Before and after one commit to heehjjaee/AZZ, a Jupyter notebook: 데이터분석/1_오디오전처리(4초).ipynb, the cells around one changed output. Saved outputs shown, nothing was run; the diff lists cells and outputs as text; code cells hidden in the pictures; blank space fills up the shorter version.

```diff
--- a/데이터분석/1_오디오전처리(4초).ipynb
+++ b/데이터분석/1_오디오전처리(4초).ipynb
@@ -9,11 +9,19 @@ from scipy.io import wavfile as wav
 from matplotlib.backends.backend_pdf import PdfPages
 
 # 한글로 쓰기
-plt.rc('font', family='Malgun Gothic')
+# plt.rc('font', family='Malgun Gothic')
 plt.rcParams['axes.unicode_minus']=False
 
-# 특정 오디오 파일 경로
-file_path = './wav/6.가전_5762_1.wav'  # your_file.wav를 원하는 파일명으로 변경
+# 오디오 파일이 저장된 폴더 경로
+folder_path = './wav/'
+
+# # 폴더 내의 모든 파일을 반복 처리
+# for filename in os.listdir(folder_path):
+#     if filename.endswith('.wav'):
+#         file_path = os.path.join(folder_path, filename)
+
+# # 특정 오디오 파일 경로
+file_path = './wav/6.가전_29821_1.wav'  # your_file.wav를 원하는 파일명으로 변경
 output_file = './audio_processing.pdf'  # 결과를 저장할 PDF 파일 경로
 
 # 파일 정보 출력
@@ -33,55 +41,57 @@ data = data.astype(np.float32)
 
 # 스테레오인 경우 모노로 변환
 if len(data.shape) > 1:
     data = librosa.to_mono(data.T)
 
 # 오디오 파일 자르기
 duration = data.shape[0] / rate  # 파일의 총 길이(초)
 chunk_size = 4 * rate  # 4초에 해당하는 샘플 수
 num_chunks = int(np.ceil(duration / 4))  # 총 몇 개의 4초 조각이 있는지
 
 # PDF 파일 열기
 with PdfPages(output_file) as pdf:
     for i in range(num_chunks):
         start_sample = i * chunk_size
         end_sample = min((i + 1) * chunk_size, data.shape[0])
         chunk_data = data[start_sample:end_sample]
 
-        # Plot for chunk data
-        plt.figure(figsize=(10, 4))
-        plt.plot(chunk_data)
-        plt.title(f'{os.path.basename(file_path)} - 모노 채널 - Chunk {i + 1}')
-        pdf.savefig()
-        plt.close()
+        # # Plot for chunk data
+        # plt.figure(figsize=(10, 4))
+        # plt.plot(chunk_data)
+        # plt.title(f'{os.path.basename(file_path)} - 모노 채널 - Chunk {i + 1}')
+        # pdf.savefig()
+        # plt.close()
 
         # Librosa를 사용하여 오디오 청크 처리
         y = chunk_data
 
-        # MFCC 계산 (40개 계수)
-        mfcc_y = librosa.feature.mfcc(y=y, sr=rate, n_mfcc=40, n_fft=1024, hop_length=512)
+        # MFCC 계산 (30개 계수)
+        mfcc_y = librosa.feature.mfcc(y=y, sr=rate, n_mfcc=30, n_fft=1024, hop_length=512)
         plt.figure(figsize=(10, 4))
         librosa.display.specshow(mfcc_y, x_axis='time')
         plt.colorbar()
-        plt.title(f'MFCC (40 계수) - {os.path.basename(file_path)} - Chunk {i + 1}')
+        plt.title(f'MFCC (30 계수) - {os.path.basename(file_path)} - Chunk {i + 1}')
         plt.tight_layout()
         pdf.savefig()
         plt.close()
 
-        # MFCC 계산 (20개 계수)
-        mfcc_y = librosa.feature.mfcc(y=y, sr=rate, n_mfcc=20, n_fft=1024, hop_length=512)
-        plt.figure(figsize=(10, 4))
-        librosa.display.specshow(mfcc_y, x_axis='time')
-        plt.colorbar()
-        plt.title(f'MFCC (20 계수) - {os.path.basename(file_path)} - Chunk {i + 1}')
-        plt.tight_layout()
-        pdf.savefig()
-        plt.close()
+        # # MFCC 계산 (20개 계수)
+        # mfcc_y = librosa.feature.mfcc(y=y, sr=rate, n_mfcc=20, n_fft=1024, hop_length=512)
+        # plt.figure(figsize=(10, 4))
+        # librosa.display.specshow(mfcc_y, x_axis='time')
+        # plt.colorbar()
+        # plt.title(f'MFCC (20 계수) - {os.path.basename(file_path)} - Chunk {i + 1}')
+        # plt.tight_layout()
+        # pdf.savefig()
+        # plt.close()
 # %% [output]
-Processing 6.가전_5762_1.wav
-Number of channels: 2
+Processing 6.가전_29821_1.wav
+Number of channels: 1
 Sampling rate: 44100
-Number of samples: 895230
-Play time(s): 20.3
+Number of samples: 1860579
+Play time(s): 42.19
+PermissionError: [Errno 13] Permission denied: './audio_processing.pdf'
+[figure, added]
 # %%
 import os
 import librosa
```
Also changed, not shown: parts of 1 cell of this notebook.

* [EXERCISE BRIEF]:
Write out each line above containing "파일명으로".

* [RESULT]:
-file_path = './wav/6.가전_5762_1.wav'  # your_file.wav를 원하는 파일명으로 변경
+file_path = './wav/6.가전_29821_1.wav'  # your_file.wav를 원하는 파일명으로 변경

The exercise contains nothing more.